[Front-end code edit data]
+--

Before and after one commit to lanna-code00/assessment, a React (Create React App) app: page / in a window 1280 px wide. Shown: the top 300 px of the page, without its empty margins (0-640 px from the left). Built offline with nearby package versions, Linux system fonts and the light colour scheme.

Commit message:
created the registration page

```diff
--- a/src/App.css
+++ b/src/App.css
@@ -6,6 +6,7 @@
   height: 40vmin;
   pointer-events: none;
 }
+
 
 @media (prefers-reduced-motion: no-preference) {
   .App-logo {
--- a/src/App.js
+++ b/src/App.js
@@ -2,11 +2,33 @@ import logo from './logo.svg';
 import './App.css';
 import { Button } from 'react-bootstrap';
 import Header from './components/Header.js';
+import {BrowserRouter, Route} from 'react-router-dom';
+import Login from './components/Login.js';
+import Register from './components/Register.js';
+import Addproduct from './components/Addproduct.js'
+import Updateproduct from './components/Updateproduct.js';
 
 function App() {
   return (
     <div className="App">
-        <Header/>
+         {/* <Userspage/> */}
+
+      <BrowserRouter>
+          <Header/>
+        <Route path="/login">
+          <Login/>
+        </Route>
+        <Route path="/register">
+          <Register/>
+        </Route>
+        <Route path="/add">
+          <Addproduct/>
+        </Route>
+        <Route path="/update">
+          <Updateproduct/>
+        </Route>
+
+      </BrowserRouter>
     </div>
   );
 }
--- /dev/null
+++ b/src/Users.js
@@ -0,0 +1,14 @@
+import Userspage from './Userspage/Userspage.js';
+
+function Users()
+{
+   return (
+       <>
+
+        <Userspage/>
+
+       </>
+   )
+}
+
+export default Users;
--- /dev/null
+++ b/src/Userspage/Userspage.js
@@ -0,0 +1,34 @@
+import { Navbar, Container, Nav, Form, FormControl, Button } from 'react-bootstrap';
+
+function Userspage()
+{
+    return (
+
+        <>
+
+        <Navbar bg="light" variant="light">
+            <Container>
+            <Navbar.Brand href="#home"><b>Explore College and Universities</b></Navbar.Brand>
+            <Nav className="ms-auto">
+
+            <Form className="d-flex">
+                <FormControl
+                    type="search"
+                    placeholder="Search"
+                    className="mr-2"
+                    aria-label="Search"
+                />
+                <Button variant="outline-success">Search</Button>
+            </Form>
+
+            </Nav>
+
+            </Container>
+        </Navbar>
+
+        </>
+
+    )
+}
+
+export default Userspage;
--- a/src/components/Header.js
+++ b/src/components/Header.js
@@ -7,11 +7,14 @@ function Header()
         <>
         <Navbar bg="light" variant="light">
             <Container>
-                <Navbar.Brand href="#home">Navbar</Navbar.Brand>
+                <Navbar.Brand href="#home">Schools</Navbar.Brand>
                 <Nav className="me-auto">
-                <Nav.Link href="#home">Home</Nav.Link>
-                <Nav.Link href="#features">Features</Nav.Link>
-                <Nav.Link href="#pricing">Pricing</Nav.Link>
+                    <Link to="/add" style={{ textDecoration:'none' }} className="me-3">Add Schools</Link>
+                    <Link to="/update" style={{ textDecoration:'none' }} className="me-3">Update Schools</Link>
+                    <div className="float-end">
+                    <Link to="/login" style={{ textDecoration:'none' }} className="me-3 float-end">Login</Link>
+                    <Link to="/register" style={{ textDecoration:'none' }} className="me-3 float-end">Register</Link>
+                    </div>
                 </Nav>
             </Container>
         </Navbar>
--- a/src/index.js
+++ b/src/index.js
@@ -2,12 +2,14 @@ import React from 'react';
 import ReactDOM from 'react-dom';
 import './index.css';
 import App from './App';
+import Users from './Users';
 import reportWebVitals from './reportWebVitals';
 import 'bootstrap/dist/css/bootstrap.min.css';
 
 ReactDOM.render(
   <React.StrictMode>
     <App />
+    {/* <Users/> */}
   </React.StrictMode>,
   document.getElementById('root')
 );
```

+--

* **Try it**
From the data above, state how many lines hold the string "textDecoration", and give the number without other words.

* **Answer space**
4